Border guard tied to mob
OTTAWA—A Canadian border guard had known ties to organized crime, protected those associates, and used his own position to evade the law, an investigation by the federal public sector watchdog has found.
The guard’s relationship with organized crime dates back to before he joined the Canada Border Services Agency, an association his supervisors have known about for at least four years, public sector integrity commissioner Mario Dion reported today.
“He essentially renounced his obligations and enforcement responsibilities and therefore failed to fulfil one of his core duties in maintaining safety at the border,” he said.
The officer was fired after the commissioner’s report was submitted to CBSA, he added.
The guard can’t named because of privacy laws, nor did Dion disclose the name of the criminal organization in question, except to say it operates throughout Canada and around the world.
The officer was stationed at the Pigeon River crossing near Thunder Bay and police there are still investigating the case, Dion noted.
“We did not discover any evidence of actual efforts to facilitate the transmission of goods,” he said.
“We simply were in a position to determine that on at least two occasions, this particular officer did not execute his duties as per the code of conduct.”
On one occasion, the guard was at a Thunder Bay bar with two known associates of local organized crime around 2 a.m. when police arrived on the scene.
“The officer referred to above identified himself as a CBSA employee as a means to evade the law during a police operation in a local bar, which forms part of the overall finding of a serious breach of a code of conduct,” the report found.

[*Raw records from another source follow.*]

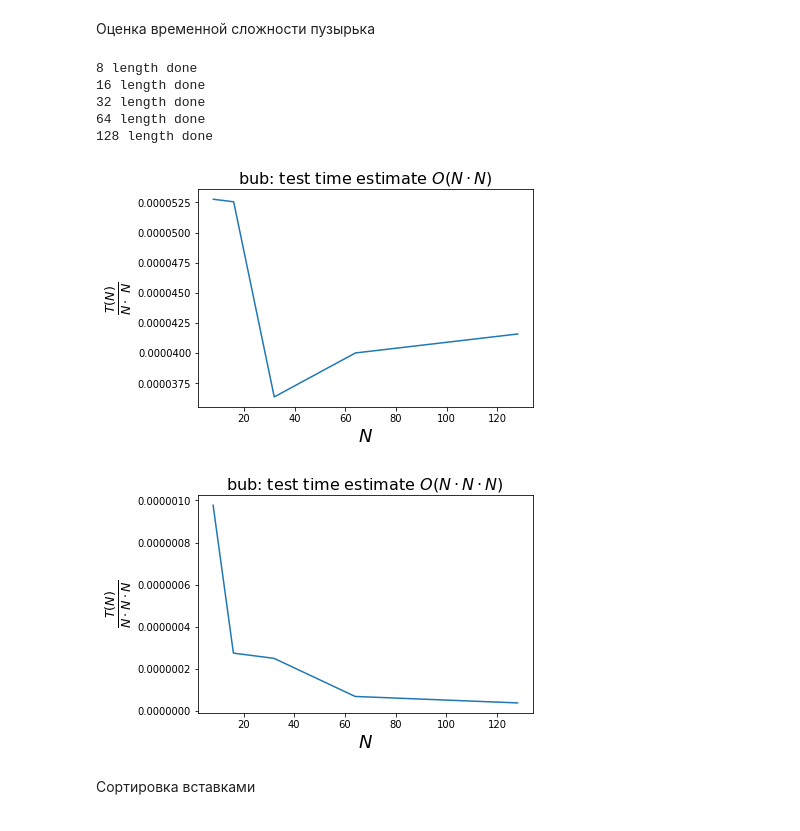
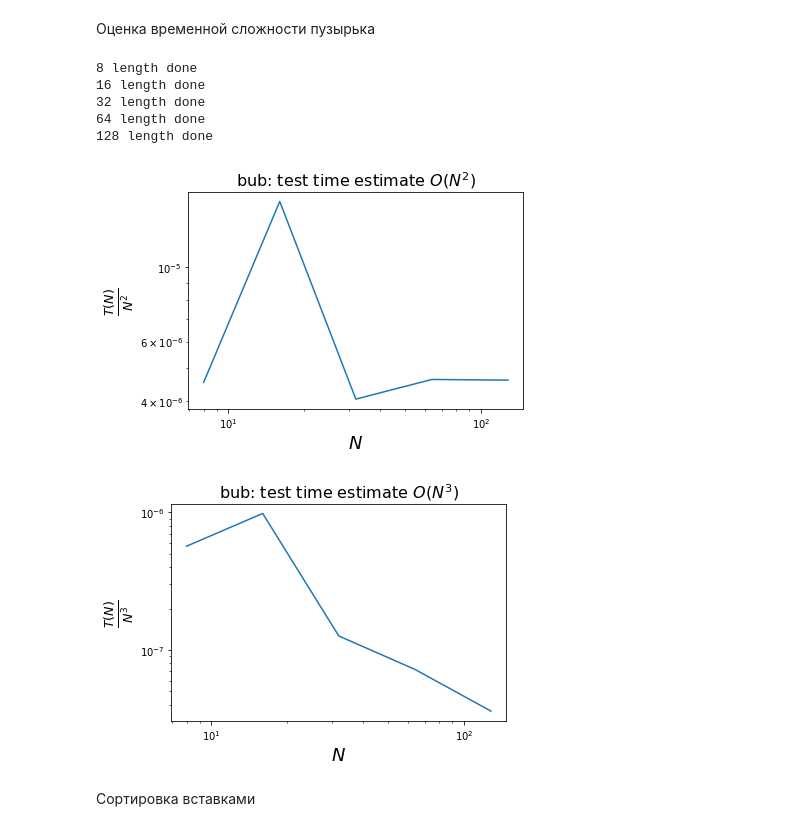
Before and after one commit to mipt-m06-803/lazarenkoLyubov, a Jupyter notebook: hw11.ipynb, the cells around one changed output. Drawn from its saved outputs; the diff is of its cells as text; code cells hidden in the pictures.

```diff
--- a/hw11.ipynb
+++ b/hw11.ipynb
@@ -87,3 +87,19 @@ print(quantity)
 # %% [output]
 [2, 2, 2, 2, 2]
 10
+# %%
+import random
+N = random.randint(10, 20)
+A = random.sample(range(100), N)
+#A = [2,2,2,2,2]
+quantity = 0
+A.sort(reverse = True)
+for i in range(0,len(A)-2):
+    for j in range(i + 1, len(A)-1):
+        if A[j] <= A[i]/2:
+            break
+        for k in range(j+1,len(A)):
+            if A[k] + A[j] <= A[i]:
+                break
+            quantity += 1
+print(quantity)
@@ -485,6 +525,7 @@ plt.show()
 import timeit
 import math
 import matplotlib.pyplot as plt
+%matplotlib inline
 start = 8
 factor = 2
 num_points = 5
@@ -506,7 +547,6 @@ def bub(L):
             idx += 1
             if L[idx] < L[idx-1]:
                 L[idx-1],L[idx] = L[idx],L[idx-1]
-    return L
 """
 while N <= N_max:
     T = timeit.timeit(
@@ -514,44 +554,44 @@ while N <= N_max:
         setup=setup,
         number=num_repeats,
         globals=dict(N=N)
     )
     T_copy = timeit.timeit(
         stmt="a = L[:]",
         setup=setup,
         number=num_repeats,
         globals=dict(N=N)
     )
     T -= T_copy
     N_list.append(N)
     T_list.append(T)
     n2_list.append(T / (N ** 2))
     n3_list.append(T / (N ** 3))
     print("{} length done".format(N))
     N *= factor
 
-plt.plot(N_list, nlogn_list)
+plt.plot(N_list, n2_list)
 plt.xlabel(r"${N}$", fontsize=18)
-plt.ylabel(r"$\frac{T(N)}{N \cdot \ N}$", fontsize=18)
-plt.xscale("linear")
-plt.yscale("linear")
-plt.title('bub: test time estimate $O(N \cdot N)$', fontsize=16)
+plt.ylabel(r"$\frac{T(N)}{N^2}$", fontsize=18)
+plt.xscale("log")
+plt.yscale("log")
+plt.title('bub: test time estimate $O(N^2)$', fontsize=16)
 plt.show()
 
 plt.plot(N_list, n3_list)
 plt.xlabel(r"${N}$", fontsize=18)
-plt.ylabel(r"$\frac{T(N)}{N \cdot N \cdot N}$", fontsize=18)
-plt.xscale('linear')
-plt.yscale('linear')
-plt.title('bub: test time estimate $O(N \cdot N \cdot N)$', fontsize=16)
+plt.ylabel(r"$\frac{T(N)}{N^3}$", fontsize=18)
+plt.xscale('log')
+plt.yscale('log')
+plt.title('bub: test time estimate $O(N^3)$', fontsize=16)
 plt.show()
 # %% [output]
 8 length done
 16 length done
 32 length done
 64 length done
 128 length done
-[figure, old version]
+[figure, new version]
-[figure, old version]
+[figure, new version]
 # %% [markdown]
 Сортировка вставками
 # %%
```
Also changed, not shown: parts of 7 cells of this notebook, 1 other file.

The officer also failed to fully search individuals and cars that were supposed to be under scrutiny by border guards.
One of the people the guard refused to search was described by police as “a ‘participant’ in the ‘number-one criminal organization’ in Ontario.”
The officer told investigators that since he wasn’t involved in any criminal activities, he didn’t see his relationship with the individuals as a problem.
But those relationships clearly posed a risk for the agency, the report said.
“The officer’s off-duty conduct and affiliation with known organized crime figures was highly-inappropriate for a law enforcement officer and had the potential to harm the CBSA’s reputation,” it noted.